Seventeen years ago, Oregon became the first state to allow legal options for physician-assisted dying. Since then four other states have followed suit. 

Past attempts in California have failed, but activists are now launching new efforts once again.

"California likely voters are telling us that this is an issue important to them," says Reverend Ignacio Castuera, a United Methodist minister in Pomona, who's working with the group Compassion and Choices on this campaign.

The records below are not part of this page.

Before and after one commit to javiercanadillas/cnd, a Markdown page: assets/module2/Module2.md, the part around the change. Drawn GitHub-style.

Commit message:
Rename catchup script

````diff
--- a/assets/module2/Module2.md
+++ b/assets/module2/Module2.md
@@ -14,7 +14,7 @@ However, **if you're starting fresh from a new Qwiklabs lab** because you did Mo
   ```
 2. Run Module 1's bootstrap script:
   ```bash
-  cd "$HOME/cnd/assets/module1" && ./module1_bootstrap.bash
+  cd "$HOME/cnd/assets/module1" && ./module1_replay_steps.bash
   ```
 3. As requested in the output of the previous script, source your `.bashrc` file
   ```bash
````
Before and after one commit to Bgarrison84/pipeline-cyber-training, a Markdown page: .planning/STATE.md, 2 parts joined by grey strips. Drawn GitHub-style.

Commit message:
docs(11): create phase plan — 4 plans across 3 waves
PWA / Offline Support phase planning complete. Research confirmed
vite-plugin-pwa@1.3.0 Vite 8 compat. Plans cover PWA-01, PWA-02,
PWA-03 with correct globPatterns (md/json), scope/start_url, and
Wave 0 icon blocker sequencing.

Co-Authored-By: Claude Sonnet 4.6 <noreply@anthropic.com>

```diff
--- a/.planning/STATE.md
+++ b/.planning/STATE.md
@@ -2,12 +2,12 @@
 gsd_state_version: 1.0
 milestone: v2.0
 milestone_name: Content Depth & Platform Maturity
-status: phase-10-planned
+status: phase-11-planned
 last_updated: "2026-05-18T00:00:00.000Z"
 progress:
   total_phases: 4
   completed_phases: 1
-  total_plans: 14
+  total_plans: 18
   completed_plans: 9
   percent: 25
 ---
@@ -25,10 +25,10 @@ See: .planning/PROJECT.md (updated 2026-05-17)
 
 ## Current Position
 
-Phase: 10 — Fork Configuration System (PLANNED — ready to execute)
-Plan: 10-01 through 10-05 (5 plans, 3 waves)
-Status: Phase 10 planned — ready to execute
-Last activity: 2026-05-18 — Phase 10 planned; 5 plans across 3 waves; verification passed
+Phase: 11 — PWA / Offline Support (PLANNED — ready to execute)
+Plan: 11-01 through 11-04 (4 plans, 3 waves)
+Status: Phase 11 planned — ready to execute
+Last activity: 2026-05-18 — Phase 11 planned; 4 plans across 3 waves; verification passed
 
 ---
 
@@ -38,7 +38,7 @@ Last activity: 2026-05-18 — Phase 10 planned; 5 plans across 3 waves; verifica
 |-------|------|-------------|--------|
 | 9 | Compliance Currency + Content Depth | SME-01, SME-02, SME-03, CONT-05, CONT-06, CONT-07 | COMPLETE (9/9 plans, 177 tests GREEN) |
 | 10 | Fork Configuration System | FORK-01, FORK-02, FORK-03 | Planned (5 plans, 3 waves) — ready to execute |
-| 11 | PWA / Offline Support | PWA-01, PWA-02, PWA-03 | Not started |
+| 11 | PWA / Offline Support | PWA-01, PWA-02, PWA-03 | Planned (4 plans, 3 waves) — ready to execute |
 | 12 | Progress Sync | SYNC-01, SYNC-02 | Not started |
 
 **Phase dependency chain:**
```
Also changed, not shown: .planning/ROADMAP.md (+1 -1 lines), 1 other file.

"Just the knowledge that you have the wherewithal to not undergo the major suffering will relax people and give them a better quality of life," he says.